The Companies Act 1993 only contains limited provisions which only relate to the relationship between a company and its shareholders. It does not regulate the relationship between the shareholders themselves.
Like any relationship, the relationship between shareholders goes through its ups and downs. Just like a pre-nup, a well drafted Shareholders’ Agreement can cover what happens, not only when there is a “divorce” between the shareholders, but in relation to any disputes or when one shareholder wants to exit the company. It also provides a level of certainty between the shareholders.
Without a Shareholders’ Agreement, trying to resolve a dispute between shareholders on removing a shareholder could be a very costly and lengthy process. The shareholders may even have to resort to litigation to resolve the matter.
During the process of negotiating a Shareholders’ Agreement the shareholders are forced to discuss and try to resolve what will happen if a certain event arises. During this process the shareholders will get to know each other very well and it can be a very important part of the shareholders establishing that they can actually work with each other.
What is in a Shareholders’ Agreement?
A Shareholders’ Agreement will usually cover the following matters:
- nature of the business and how it will be run;
- how many directors the company will have, and who can appoint and remove them;
- the role, rights and responsibilities of each shareholder;
- how funding will be arranged and secured (including shareholder loans);
- transfer of shares – including pre-emptive rights, drag along and tag along provisions, call and put options;
- value of shares – the agreement can set out the process for valuing shares in the event of any transfer by the shareholders;
- removing a shareholder/director – under what circumstances can a director be removed – eg breach of the shareholders’ agreement or acting dishonestly;
- what insurance must the company take out, for example, to fund life cover over a shareholder to fund the purchase of that shareholder’s shares by other shareholders in the event of a shareholder’s death;
- non-competition provisions which prevent a shareholder from competing with the company;
- how are distributions to be calculated?
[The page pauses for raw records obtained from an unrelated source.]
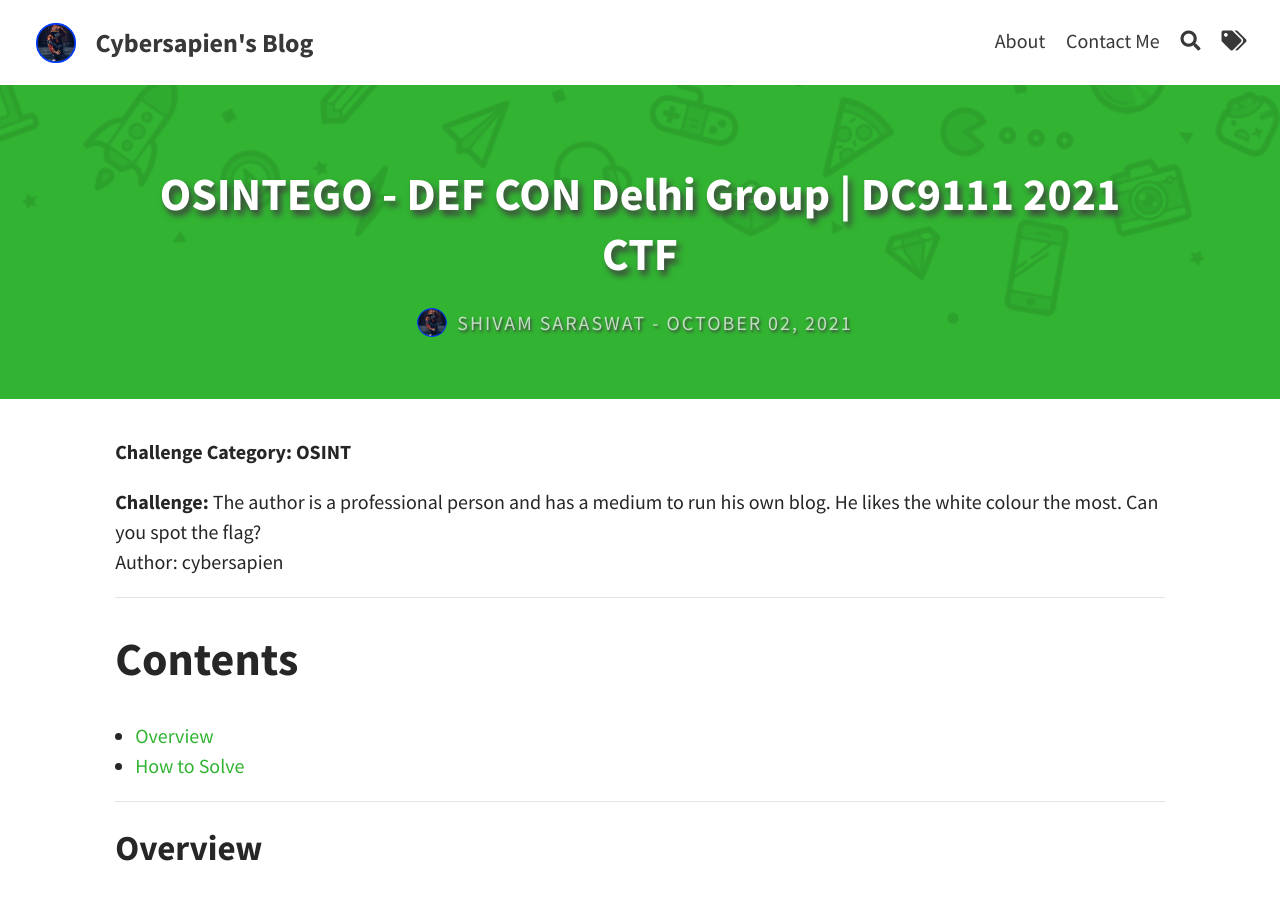
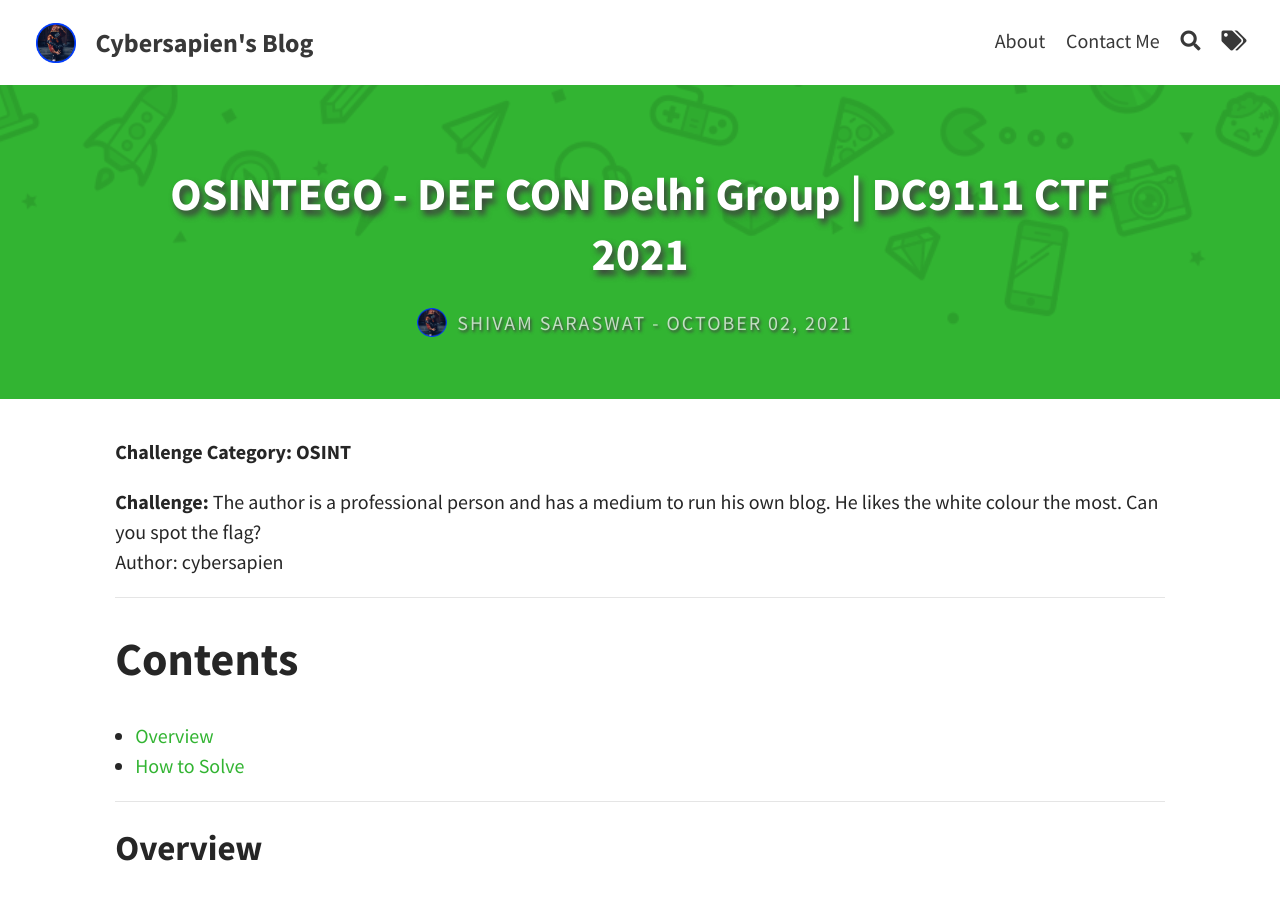
Before and after one commit to thecybersapien/thecybersapien.github.io, a Jekyll site: the page built from _posts/2021-10-02-osintego-writeup.md, in a window 1280 px wide and 900 px high. Built offline with Jekyll 4.4.1, drawn with Linux system fonts in a browser that asks for light colours.

```diff
--- a/_posts/2021-10-02-osintego-writeup.md
+++ b/_posts/2021-10-02-osintego-writeup.md
@@ -1,6 +1,6 @@
 ---
 layout: post
-title: 'OSINTEGO - DEF CON Delhi Group | DC9111 2021 CTF'
+title: 'OSINTEGO - DEF CON Delhi Group | DC9111 CTF 2021'
 tags: [DC9111, DEF CON, CTF]
 color: rgb(50,180,50)
 permalink: osintego-writeup/
```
When are they payable and when are they paid;
Now ask yourself – do you need a Shareholders’ Agreement?
Talk to us today about your Shareholder Agreement queries or for advice on how to move forward.